The view from outside my door

Oh, and there was the really cool landmark at the end of the street, too.

Porte St. Denis

This is the Porte St. Denis, which at one time marked the edge of the city.  (Porte means door, in case you don’t speak French.)  It was built in 1672, by order of Louis XIV, aka The Sun King, or, as it is inscribed at the top of the monument, Ludovico Magno – Louis the Great.  Apparently he had plans to construct showpiece gates like this all around the city, but only got two (this one, and the smaller Porte St. Martin a few blocks away) completed.  At any rate, it marks the point where the rue St. Denis becomes the rue du Faubourg St. Denis, “Faubourg” being a word that indicated any road outside the city walls.

Wilco!

This has very little to do with anything, but it's right by the Porte and happens to bear the name of my favorite band.
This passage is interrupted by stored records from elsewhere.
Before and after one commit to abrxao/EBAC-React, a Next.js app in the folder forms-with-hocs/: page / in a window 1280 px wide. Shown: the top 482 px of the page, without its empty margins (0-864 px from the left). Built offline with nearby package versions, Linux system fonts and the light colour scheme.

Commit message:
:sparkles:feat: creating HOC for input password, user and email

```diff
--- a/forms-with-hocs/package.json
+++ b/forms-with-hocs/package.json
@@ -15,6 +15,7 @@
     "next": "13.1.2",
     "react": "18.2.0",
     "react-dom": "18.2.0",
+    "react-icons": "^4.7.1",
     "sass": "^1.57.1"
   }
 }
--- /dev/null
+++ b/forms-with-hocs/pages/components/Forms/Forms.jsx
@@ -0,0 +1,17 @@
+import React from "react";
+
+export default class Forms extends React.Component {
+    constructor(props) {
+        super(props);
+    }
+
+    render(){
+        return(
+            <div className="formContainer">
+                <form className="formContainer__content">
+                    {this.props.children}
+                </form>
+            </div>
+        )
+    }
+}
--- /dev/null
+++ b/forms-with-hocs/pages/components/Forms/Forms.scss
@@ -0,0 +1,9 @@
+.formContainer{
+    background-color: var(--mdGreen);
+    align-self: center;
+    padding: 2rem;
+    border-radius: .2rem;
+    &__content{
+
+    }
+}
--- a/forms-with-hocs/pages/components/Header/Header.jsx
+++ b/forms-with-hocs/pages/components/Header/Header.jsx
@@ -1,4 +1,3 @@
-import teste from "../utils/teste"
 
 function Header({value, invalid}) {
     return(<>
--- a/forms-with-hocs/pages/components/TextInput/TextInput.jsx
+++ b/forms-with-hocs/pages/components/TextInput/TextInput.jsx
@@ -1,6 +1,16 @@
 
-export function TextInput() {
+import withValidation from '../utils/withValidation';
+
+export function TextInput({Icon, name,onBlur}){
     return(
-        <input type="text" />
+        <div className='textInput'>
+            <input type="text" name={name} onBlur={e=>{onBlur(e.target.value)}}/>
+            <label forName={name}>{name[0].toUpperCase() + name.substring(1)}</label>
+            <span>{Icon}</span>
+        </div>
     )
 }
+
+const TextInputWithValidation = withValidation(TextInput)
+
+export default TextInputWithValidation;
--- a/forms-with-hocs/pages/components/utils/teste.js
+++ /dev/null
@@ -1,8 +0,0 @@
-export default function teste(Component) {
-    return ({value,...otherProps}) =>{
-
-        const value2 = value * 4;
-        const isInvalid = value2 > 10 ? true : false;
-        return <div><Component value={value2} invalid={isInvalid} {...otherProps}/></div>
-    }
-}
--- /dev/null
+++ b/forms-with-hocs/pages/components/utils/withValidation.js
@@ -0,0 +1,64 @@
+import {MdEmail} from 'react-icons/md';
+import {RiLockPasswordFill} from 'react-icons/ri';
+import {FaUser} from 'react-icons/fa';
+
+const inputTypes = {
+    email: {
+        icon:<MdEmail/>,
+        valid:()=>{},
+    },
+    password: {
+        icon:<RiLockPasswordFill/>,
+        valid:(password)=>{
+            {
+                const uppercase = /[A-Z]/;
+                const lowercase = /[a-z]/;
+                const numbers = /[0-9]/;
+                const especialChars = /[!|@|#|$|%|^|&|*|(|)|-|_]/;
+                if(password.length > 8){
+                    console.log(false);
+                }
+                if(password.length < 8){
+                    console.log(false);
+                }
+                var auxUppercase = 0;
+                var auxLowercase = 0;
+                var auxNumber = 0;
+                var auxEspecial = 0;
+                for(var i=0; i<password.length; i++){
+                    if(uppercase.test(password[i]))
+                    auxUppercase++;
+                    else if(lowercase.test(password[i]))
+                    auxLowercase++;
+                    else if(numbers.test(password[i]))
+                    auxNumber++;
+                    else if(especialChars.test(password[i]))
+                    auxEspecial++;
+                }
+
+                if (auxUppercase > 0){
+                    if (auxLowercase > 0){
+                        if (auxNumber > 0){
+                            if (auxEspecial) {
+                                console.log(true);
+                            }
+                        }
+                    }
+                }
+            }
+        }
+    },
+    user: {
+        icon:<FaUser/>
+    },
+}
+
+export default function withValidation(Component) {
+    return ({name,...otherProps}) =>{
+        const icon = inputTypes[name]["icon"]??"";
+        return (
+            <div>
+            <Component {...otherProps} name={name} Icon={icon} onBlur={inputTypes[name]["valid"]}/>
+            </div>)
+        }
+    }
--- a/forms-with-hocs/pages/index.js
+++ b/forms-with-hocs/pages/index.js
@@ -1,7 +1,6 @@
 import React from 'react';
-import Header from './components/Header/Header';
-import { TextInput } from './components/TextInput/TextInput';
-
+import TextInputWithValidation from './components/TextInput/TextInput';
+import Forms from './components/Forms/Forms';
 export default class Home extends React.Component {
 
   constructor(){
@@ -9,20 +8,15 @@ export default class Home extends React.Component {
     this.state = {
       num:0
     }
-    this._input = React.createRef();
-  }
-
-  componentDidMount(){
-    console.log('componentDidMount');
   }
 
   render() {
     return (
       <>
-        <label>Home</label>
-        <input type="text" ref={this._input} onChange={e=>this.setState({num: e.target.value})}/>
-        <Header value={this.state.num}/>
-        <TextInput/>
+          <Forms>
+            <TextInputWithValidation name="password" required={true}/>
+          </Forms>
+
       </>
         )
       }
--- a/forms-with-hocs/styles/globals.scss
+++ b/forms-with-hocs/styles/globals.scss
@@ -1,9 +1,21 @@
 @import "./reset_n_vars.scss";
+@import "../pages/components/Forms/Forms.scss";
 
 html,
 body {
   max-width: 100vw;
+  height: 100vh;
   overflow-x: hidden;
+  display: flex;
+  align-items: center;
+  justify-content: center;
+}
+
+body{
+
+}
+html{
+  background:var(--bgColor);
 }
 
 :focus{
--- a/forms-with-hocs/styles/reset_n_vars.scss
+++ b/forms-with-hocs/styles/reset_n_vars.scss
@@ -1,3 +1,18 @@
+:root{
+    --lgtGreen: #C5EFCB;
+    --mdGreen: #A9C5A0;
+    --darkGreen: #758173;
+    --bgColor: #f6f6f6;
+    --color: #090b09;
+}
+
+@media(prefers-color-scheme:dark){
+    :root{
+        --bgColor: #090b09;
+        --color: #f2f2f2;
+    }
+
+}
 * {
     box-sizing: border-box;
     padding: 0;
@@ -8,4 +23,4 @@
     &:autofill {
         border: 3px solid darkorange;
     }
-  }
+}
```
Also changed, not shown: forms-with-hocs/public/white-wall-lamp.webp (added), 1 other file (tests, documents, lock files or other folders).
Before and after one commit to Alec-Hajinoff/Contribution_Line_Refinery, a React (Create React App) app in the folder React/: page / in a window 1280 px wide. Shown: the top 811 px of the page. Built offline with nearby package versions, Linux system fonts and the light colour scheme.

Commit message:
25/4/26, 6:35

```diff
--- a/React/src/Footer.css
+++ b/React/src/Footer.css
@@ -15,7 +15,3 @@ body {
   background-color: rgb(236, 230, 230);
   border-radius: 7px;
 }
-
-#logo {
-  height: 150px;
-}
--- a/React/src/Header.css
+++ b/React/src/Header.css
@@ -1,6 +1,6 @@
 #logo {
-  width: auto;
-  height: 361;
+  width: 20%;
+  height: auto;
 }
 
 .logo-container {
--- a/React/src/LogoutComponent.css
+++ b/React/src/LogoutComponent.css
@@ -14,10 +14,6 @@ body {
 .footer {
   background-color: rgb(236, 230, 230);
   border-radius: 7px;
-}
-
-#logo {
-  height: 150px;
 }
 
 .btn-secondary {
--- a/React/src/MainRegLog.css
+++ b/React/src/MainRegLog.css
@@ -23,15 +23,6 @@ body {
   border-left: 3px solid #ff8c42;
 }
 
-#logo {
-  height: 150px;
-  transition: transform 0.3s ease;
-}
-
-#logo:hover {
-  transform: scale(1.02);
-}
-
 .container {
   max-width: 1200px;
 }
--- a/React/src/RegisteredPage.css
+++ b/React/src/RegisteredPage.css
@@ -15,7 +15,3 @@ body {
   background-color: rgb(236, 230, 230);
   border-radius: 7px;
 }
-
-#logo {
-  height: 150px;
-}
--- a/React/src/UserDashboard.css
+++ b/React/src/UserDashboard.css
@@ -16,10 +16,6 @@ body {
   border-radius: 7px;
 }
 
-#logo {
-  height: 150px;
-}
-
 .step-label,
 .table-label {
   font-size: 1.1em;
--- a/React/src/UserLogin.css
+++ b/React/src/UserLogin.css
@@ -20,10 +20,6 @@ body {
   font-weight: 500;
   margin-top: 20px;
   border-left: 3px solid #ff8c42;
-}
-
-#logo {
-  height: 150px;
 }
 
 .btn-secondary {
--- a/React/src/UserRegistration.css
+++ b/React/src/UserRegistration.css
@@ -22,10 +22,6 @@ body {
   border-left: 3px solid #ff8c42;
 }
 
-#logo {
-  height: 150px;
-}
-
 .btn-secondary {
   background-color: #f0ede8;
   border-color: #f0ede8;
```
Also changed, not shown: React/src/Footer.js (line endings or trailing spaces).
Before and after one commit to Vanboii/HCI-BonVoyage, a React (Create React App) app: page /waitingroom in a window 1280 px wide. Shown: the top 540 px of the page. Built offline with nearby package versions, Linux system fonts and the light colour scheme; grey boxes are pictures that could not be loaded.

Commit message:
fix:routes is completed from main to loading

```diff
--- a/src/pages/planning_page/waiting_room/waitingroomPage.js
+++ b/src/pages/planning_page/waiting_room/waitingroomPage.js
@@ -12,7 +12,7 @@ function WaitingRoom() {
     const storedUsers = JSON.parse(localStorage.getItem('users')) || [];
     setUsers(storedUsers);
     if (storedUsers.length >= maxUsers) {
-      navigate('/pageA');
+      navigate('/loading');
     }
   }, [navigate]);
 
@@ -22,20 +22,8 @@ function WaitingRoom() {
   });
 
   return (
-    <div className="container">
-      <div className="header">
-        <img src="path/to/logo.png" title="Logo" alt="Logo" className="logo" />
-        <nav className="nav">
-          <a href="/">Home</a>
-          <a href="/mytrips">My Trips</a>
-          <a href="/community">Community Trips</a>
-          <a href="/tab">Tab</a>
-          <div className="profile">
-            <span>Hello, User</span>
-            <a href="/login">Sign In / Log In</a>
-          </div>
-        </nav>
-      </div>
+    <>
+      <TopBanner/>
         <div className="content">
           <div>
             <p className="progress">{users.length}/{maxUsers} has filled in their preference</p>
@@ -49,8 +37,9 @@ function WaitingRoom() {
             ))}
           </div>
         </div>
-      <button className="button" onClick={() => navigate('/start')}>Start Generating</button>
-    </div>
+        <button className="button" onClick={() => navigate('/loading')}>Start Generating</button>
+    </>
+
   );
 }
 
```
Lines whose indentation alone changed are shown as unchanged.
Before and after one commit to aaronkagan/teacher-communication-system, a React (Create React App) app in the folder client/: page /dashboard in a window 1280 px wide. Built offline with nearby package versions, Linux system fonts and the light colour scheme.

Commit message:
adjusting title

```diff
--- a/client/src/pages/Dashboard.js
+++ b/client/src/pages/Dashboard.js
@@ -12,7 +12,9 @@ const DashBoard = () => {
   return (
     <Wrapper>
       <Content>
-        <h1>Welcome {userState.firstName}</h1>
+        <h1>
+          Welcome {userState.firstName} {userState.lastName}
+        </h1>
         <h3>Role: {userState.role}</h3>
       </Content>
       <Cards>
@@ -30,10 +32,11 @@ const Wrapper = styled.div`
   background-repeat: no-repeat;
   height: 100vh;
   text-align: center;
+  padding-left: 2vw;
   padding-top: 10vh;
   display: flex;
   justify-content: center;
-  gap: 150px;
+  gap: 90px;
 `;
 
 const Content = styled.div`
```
Faubourg St. Denis is a relatively long street by Parisian standards, running the entire length of the 10th, hence the designation, “Côté Porte.”  I often refer to it myself as the “lower” part of the street, which leads uphill.  While the “upper” part is known for being a hotbed of Indian restaurants and shops, the lower bit has quite a few as well, most of which are concentrated in the Passage Brady.

Read the rest of this entry »





Candelaria

20 03 2011

Tired of mediocre Mexican fare in Paris? So was Luis. He came to the conclusion that the only way he was going to get a good taco in Paris was to open up his own taqueria. Fortunately for the rest of us, he did just that.

Candelaria, Paris

The storefront at 52 rue Saintonge in Paris’ 3rd arrondissement, conveniently located between the République and Filles du Calvaire Métro stops, is decidedly unassuming.  Rustic, mostly white with brightly colored shelves and fresh flowers livening up the décor, it does have a bit of that taco-shack-on-the-beach feel.

daffodils at candelaria

But that is far from the best part.

Read the rest of this entry »








Follow

Get every new post delivered to your Inbox.

Join 307 other followers

%d bloggers like this: